DREYFUSS "I'm Bob Dreyfuss with The Nation magazine. [I want to ask about] Ali al-Lami, who was arrested by the U.S. a year and a half ago. And I was wondering if you could kind of clear up who this guy is and what his connections to Iran are and why he was arrested and why he was freed."
ODIERNO "Al-Lami is a Sadr'ist by trade. He was arrested after an operation in Sadr City where both Iraqi security forces, U.S. civilians, and U.S. soldiers were leaving a meeting that they had with the local government in Sadr City, and their vehicles were attacked with IEDs as they left the meeting.

"There were some accusations. We had some intelligence that said that al-Lami was the one who directed these attacks on these individuals. He was released in August of '09 as part of the drawdown of our detention facilities because we did not have the actual prosecutorial evidence in order to bring him in front of a court of law in Iraq. All we had was intelligence that linked him to this attack. So, as we had some others, we had to release him. He has been involved in very nefarious activities in Iraq for some time.
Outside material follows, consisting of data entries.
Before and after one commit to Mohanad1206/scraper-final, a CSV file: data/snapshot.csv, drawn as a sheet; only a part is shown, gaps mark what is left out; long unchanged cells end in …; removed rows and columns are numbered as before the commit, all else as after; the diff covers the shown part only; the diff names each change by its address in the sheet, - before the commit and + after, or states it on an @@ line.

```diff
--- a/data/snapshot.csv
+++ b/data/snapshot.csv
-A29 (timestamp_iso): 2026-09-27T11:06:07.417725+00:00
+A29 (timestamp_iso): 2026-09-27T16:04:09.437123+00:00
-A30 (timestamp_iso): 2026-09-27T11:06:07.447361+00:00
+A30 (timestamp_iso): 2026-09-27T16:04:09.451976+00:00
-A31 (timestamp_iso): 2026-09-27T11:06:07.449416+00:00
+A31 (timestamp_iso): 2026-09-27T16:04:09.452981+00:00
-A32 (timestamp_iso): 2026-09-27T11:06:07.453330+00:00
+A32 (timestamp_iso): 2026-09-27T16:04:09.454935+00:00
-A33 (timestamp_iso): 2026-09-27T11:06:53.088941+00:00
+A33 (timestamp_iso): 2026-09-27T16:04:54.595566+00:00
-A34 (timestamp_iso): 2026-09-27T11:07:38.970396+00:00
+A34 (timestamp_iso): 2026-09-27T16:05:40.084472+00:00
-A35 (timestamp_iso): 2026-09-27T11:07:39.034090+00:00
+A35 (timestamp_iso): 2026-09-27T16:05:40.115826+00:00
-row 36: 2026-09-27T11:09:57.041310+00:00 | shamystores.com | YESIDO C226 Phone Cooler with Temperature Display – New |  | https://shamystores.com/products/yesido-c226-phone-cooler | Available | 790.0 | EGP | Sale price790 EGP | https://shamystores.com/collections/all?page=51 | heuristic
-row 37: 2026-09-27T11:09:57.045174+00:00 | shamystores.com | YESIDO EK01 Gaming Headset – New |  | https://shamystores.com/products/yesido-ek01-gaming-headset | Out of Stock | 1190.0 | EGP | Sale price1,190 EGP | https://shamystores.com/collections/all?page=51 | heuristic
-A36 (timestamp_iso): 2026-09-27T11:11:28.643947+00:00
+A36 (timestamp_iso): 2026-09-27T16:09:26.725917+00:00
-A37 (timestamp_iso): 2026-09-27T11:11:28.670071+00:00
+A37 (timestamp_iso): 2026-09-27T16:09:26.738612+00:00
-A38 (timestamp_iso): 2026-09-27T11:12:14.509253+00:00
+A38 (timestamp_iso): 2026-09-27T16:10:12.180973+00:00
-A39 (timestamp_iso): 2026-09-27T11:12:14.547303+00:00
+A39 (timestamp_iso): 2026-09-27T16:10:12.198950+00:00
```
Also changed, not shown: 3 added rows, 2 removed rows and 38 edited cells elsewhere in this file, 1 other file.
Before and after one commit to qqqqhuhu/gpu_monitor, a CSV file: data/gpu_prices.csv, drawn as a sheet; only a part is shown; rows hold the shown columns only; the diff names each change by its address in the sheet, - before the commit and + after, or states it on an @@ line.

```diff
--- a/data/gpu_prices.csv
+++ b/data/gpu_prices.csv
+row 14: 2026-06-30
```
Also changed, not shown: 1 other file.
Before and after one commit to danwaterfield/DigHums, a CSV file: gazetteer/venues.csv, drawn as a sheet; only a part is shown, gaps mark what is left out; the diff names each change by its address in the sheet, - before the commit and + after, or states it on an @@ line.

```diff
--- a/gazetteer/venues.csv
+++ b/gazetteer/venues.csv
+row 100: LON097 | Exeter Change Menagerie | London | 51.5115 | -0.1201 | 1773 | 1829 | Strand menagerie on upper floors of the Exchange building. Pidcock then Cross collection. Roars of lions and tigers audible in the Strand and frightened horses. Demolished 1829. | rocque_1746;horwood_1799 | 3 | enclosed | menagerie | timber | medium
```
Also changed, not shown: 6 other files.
It is disappointing that somebody like him was in fact put in charge or has been able to run this commission inside of Iraq, in my opinion.

"He is -- him and Chalabi clearly are influenced by Iran. We have direct intelligence that tells us that. They've had several meetings in Iran, meeting with a man named Mohandas, which is an ex-council representative member -- still is a council representative member -- who was on the terrorist watch list for a bombing in Kuwait in the 1980s. They are tied to him. He sits at the right-hand side of the Quds Force commandant, Qassem Soleimani. And we believe they're absolutely involved in influencing the outcome of the election. And it's concerning that they've been able to do that over time.

"Chalabi, who -- you know, has been involved in Iraqi politics in many different ways over the last seven years, mostly bad."

I also asked Odierno whether Lami is tied to the League of the Righteous, a Shiite terrorist group that is widely seen as an arm of Iran's Qods Force, the branch of the Iranian Revolutionary Guard Corps that is responsible for the IRGC's external operations, including Iraq:

ODIERNO: "Yeah. I'm not going to -- it's not clear, so I won't comment on that."

As I've noted recently in this blog, the AJC's anti-Baathist purge, which has struck hundreds of Iraqis with only tenuous connections to the former regime, has threatened to unravel the entire Iraqi political fabric and restart sectarian violence. The Iranians aren't shy about taking credit for it, either, linking the United States to the Baath as part of some (nonexistent) anti-Iran plot. Last week, for instance, in his speech on the anniversary of Iran's 1979 revolution, President Ahmadinejad said:

"Why do you [United States] want to impose your will and Baathists on Iraq and regional nations?"
Tariq al-Hashemi, the vice president of Iraq and a leading Sunni politician who has joined with the campaign of Iyad Allawi, wrote a protest to the Iranian ambassador in Iraq about the speech by Ahmadinejad and Iran's blatant interference in Iraqi affairs.


Ahmed Chalabi's Victory

by Aram Roston


February 17, 2010

"Wallowing in his narcissism, victory to him means only one thing: his own political survival." That phrase appeared under the byline of Ahmad Chalabi in 1991, on the op-ed page of The Washington Post. He had fled Jordan while under criminal investigation, and was getting his political career going, even as the embezzlement case against him for massive bank fraud was under way.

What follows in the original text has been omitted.